In addition, there are a number of gameplay settings which are configurable by modifying the file "config.c". For example, the game, as distributed, has the "rent" feature turned off, allowing players to keep their equipment from session to session without charge. However, changing the free_rent setting around line 91 from YES to NO will change this, so that characters lose their equipment if they quit without going to a rental area such as the Grunting Boar Inn in Midgaard, and having enough coins to pay the storage fees. The game's opening greeting is also stored in this file as the string array constant GREETINGS at around line 203. Other options, such as the port the game runs on, whether or not player killing is allowed outside of special areas, and so on, are all configurable from this file.

You can even adjust the way the game handles the terminal. By modifying the strings throughout the game that contain the messages sent to players, you can add color to these messages. See "color.doc", which is included with the game, for more details on this. Also, by making changes in "comm.c", you can adjust or rewrite the handling of the backspace, delete and arrow keys characters, or make any number of fine tuning adjustments to the way the game is experienced by the players.

While most modifications are in the form of game enhancements, this is not the only way in which the game can be modified. A good C programmer with a lot of time available could in fact take advantage of the core engine to serve a seemingly unrelated purpose. The suggestion has been made that a MUD engine could be used as the front end to a corporate information system, a kind of text-based Virtual Central Office, if you will, for a company with a distributed employee base such as a national sales force. Support could even be added for conferences and meetings, and the game's mail system could be used for inter- office memos. If the users have enough Internet bandwidth, support could even be added for voice communication using customized client software. To take this idea a step to the side, the engine could also be used for an on-line teaching system, a Virtual Campus, complete with a library, department offices, a campus mail system, and a chess team. An on-line shopping center is also a candidate for this type of adapted MUD engine.

In a way, many of the issues surrounding how MUDs operate are similar to a number of issues involved in higher-end Operating Systems. Among these are such things as parallel tasking of multiple users, interaction between users and system elements, protocols for communications between the server and the user interface system (monitor, keyboard, mouse, etc.) and a number of other factors. While many server types can simply defer much of this to the parent operating system, users in MUDs must interact not only with the system and with each other, but also with the same set of system characters, and the effects of one user's actions can influence the game variables in a way that affect other players. As a result, the MUD engine is designed to handle many of the tasks, such as parallel tasking of multiple users and system activities, which are required of an operating system. In a way, a MUD actually serves an operating system for the players who use it. Understanding how the MUD accomplishes this can provide an insight into understanding the workings of multi-user operating environments. To take this to an extreme, a MUD engine could even be adapted to serve as an operating system or apparent operating system, such as a Bulletin Board System or the virtual office or campus mentioned before.
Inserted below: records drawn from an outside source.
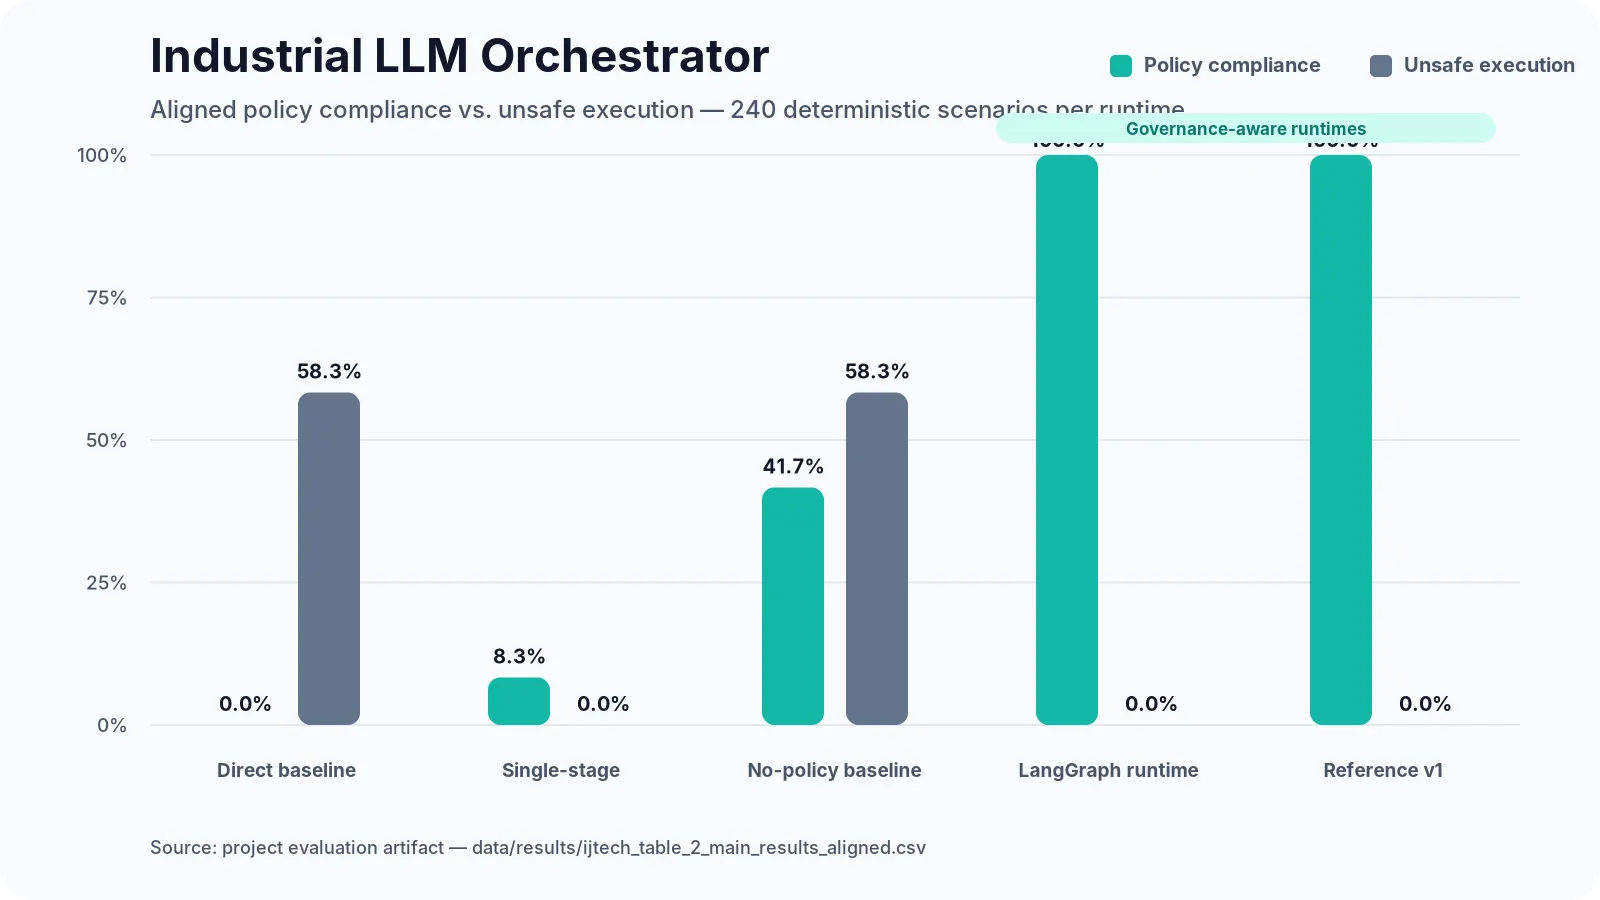
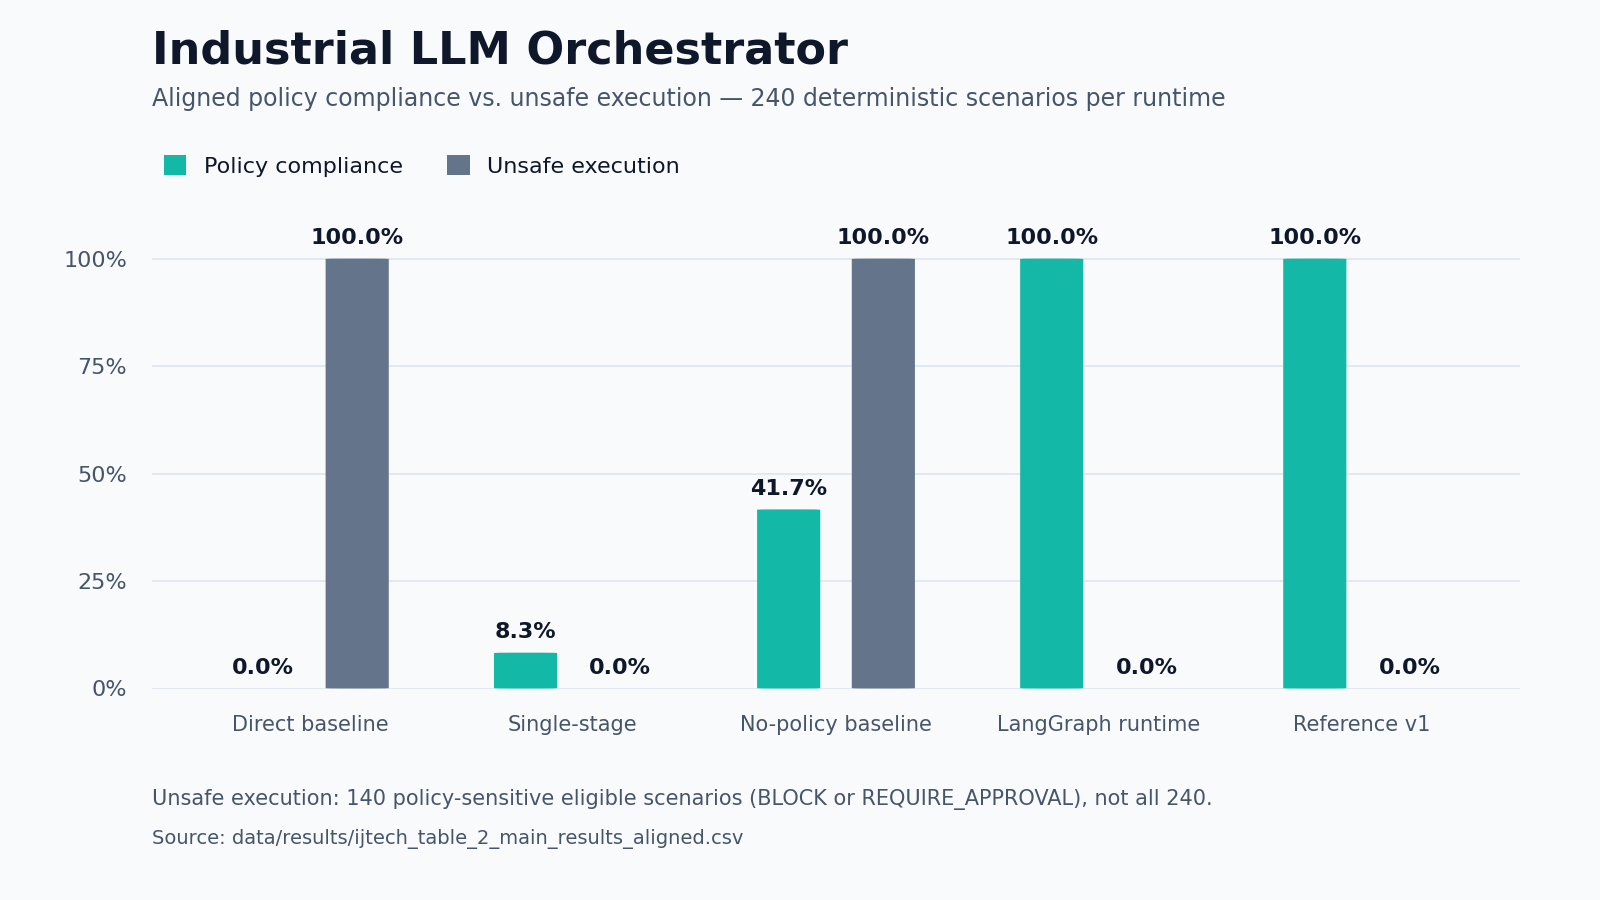
Finalize portfolio research evidence and positioning

diff --git a/projects.html b/projects.html
@@ -93,29 +93,35 @@
           <article class="project-detail" id="deep-synaptica">
             <img src="assets/images/projects/deep-synaptica.webp" width="1672" height="941" loading="lazy" alt="Deep Synaptica dashboard showing agent traces and evaluation" />
             <div>
-              <span class="project-label">Current research platform</span>
+              <span class="project-label">Research infrastructure / MVP</span>
               <h2>Deep Synaptica</h2>
               <p>
                 <strong>Research question:</strong> How can agent behavior be
                 made observable and reproducibly evaluated at the run level?
               </p>
               <p>
-                <strong>Method:</strong> A FastAPI backend connects an agent
-                runtime and custom JSON tracer to a Next.js/TypeScript dashboard
-                for inspecting tool use, outputs and latency.
+                <strong>Method:</strong> Implemented components include a FastAPI
+                run API, a Python/Groq workflow, a custom JSONL tracer, file-based
+                run summaries, and a Next.js/TypeScript dashboard. Integration
+                between runtime execution, tracing, summary persistence and
+                dashboard views is still in progress.
               </p>
               <p>
-                <strong>Evidence:</strong> Run API endpoints and stored JSONL
-                traces provide implementation artifacts for inspecting agent
-                behavior and developing evaluation workflows.
+                <strong>Evidence:</strong> The repository provides implemented
+                API routes, tracer schemas, JSONL event serialization, file-based
+                summary retrieval, and dashboard views as component-level
+                research infrastructure. Successful end-to-end run creation is
+                not yet demonstrated.
               </p>
               <p>
                 <strong>My contribution:</strong> Designed and implemented the
-                MVP architecture as part of my agent-observability research.
+                MVP components for agent-observability and evaluation research.
               </p>
               <p>
-                <strong>Scope:</strong> Research infrastructure / MVP; not a
-                production observability platform.
+                <strong>Scope:</strong> Research infrastructure / MVP with
+                incomplete end-to-end integration; not a production observability
+                platform or validated agent-quality benchmark. General tool
+                execution and tool-call tracing are not yet implemented.
               </p>
               <a
                 class="text-link"
@@ -129,7 +135,7 @@
           <article class="project-detail" id="industrial-orchestrator">
             <img
               src="assets/images/projects/industrial-orchestrator.webp" width="1600" height="900" loading="lazy"
-              alt="Outcome accuracy and policy compliance by orchestration runtime"
+              alt="Aligned policy compliance and conditional unsafe execution by orchestration runtime"
             />
             <div>
               <span class="project-label"
@@ -153,6 +159,17 @@
                 journal profile, both governance-aware runtimes recorded
                 runtime-aligned outcome accuracy and policy compliance of 1.0,
                 with zero unsafe executions under the documented definitions.
+              </p>
+              <p class="project-note">
+                Unsafe execution is calculated over the 140 policy-sensitive
+                eligible scenarios (BLOCK or REQUIRE_APPROVAL), not all 240
+                journal-profile scenarios.
+                <a class="text-link"
+                  href="assets/images/projects/industrial-orchestrator.webp"
+                  target="_blank"
+                  rel="noopener noreferrer"
+                  >View full-size chart<span class="icon" data-icon="external"></span></a
+                >
               </p>
               <p>
                 <strong>Scope:</strong> Deterministic research scenarios and mock
@@ -340,7 +357,7 @@
               <p>
                 <a
                   class="text-link"
-                  href="https://github.com/MarwanMAlfalah/phishing-website-detection-content-based-analysis"
+                  href="https://github.com/MarwanMAlfalah/content-phishing-detection"
                   target="_blank"
                   rel="noopener noreferrer"
                   >Code<span class="icon" data-icon="external"></span

diff --git a/index.html b/index.html
@@ -92,6 +92,9 @@
                 rel="noopener noreferrer"
                 >View CV</a
               >
+              <a class="text-link" href="publications.html"
+                >Publications<span class="icon" data-icon="arrowRight"></span></a
+              >
             </div>
             <div class="social-row">
               <a
@@ -267,7 +270,7 @@
                     rel="noopener noreferrer"
                     >Paper</a
                   ><a
-                    href="https://github.com/MarwanMAlfalah/phishing-website-detection-content-based-analysis"
+                    href="https://github.com/MarwanMAlfalah/content-phishing-detection"
                     target="_blank"
                     rel="noopener noreferrer"
                     >Code</a
@@ -327,8 +330,8 @@
               <div class="timeline-item">
                 <div class="timeline-date">2026</div>
                 <div class="timeline-text">
-                  Developing Deep Synaptica for agent observability and
-                  measurable evaluation.
+                  Developing Deep Synaptica as research infrastructure for
+                  agent observability and evaluation.
                 </div>
               </div>
               <div class="timeline-item">
@@ -378,8 +381,8 @@
                 <span class="project-label">Current</span>
                 <h3>Deep Synaptica</h3>
                 <p>
-                  An open-source observability and evaluation platform for
-                  making agent behavior traceable, measurable and reproducible.
+                  Research-oriented API, tracing and dashboard components for
+                  inspecting agent runs. End-to-end integration is in progress.
                 </p>
                 <div class="tag-row">
                   <span class="tag">Agent Evaluation</span
@@ -395,7 +398,7 @@
                 rel="noopener noreferrer"
                 ><img
                   src="assets/images/projects/industrial-orchestrator.webp" width="1600" height="900" loading="lazy"
-                  alt="Outcome accuracy and policy compliance by orchestration runtime"
+                  alt="Aligned policy compliance and conditional unsafe execution by orchestration runtime"
               /></a>
               <div class="project-body">
                 <span class="project-label">Research prototype</span>

diff --git a/publications.html b/publications.html
@@ -39,7 +39,7 @@
                 <p>Yousif A. Al-Haj, <strong>Marwan M. Al-Falah</strong>, Elena S. Gebel, Naif M. Al-Falah, Abdulrahman Mohammed Hussein Obaid, Mijahed Aljober, Hamzah A. M. Ali, Ismail I. Al-Ahmed, Somaia Yaseen Ahmed Al-Gwaini.</p>
                 <p>Artificial Intelligence Topics and Applications, 2(1), 80–97.</p>
                 <p>
-                  <a class="text-link" href="https://github.com/MarwanMAlfalah/phishing-website-detection-content-based-analysis" target="_blank" rel="noopener noreferrer">Code<span class="icon" data-icon="external"></span></a>
+                  <a class="text-link" href="https://github.com/MarwanMAlfalah/content-phishing-detection" target="_blank" rel="noopener noreferrer">Code<span class="icon" data-icon="external"></span></a>
                 </p>
               </div>
               <a class="btn btn-ghost" href="https://asejournals.com/journal/index.php/AITA/article/view/14" target="_blank" rel="noopener noreferrer">Paper</a>
@@ -80,7 +80,7 @@
                 <h3>Optimal Using of Machine Learning Algorithms Hyperparameters for Diabetes Prediction.</h3>
                 <p>Al-Andalus Journal for Applied Sciences, 10(17), 24.</p>
               </div>
-              <a class="btn btn-ghost" href="https://scholar.google.com/citations?view_op=view_citation&hl=en&user=TC1SgRMAAAAJ&citation_for_view=TC1SgRMAAAAJ:2osOgNQ5qMEC" target="_blank" rel="noopener noreferrer">Scholar</a>
+              <a class="btn btn-ghost" href="https://aust.uni.ye/journal/article/741" target="_blank" rel="noopener noreferrer">Paper</a>
             </article>
             <article class="pub-full">
               <div class="pub-year">2022</div>
@@ -88,7 +88,7 @@
                 <h3>E-Commerce in Yemen: Reality and Challenges.</h3>
                 <p>International Journal of Science, Engineering and Technology, 10(3).</p>
               </div>
-              <a class="btn btn-ghost" href="https://scholar.google.com/citations?user=TC1SgRMAAAAJ&amp;hl=en" target="_blank" rel="noopener noreferrer">Scholar</a>
+              <a class="btn btn-ghost" href="https://www.ijset.in/wp-content/uploads/IJSET_V10_issue3_251.pdf" target="_blank" rel="noopener noreferrer">Paper</a>
             </article>
           </div>
         </div>

diff --git a/contact.html b/contact.html
@@ -47,9 +47,9 @@
             <span class="accent">serious AI research?</span>
           </h1>
           <p>
-            I am open to PhD opportunities and research collaborations in
-            multi-agent systems, trustworthy AI, agent evaluation, NLP and
-            multimodal intelligent systems.
+            I am open to PhD opportunities, research collaborations, and
+            research engineering and AI/ML roles involving intelligent systems,
+            agentic AI, NLP, multimodal systems, evaluation or reliable AI.
           </p>
         </div>
       </section>
@@ -96,10 +96,21 @@
                 ><strong>Google Scholar</strong
                 ><span>Publication profile</span></span
               ></a
+            ><a
+              class="contact-method"
+              href="https://orcid.org/0000-0003-4142-6932"
+              target="_blank"
+              rel="noopener noreferrer"
+              ><span class="interest-icon"
+                ><span class="icon" data-icon="id"></span></span
+              ><span
+                ><strong>ORCID</strong
+                ><span>Research identifier</span></span
+              ></a
             >
           </div>
           <aside class="contact-note">
-            <span class="section-kicker">PhD opportunities</span>
+            <span class="section-kicker">Research &amp; engineering opportunities</span>
             <h2>Open to meaningful research</h2>
             <p>
               I am exploring PhD opportunities across AI and intelligent

diff --git a/assets/js/app.js b/assets/js/app.js
@@ -85,7 +85,7 @@
             <a href="mailto:marwanmalfalah@gmail.com" aria-label="Email"><span class="icon" data-icon="mail"></span></a>
           </div>
         </div>
-        <div class="footer-copy">© <span id="year"></span> Marwan M. Al-Falah. All rights reserved.<br>Hosted on <a href="https://pages.github.com/" target="_blank" rel="noopener noreferrer">GitHub Pages</a>. Last updated: October 10, 2026</div>
+        <div class="footer-copy">© <span id="year"></span> Marwan M. Al-Falah. All rights reserved.<br>Hosted on <a href="https://pages.github.com/" target="_blank" rel="noopener noreferrer">GitHub Pages</a>.</div>
       </div>`;
   }
 

diff --git a/assets/css/styles.css b/assets/css/styles.css
@@ -495,6 +495,12 @@ html[data-theme="dark"] .eyebrow-pill.primary {
   gap: 12px;
 }
 
+.hero-actions .text-link {
+  min-height: 32px;
+  align-self: center;
+  justify-self: start;
+}
+
 .social-row {
   display: flex;
   flex-wrap: wrap;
As I stated before, the possibilities really are endless. With a handful of ideas and some decent C coding skills, it is within your power to bring these possibilities to life.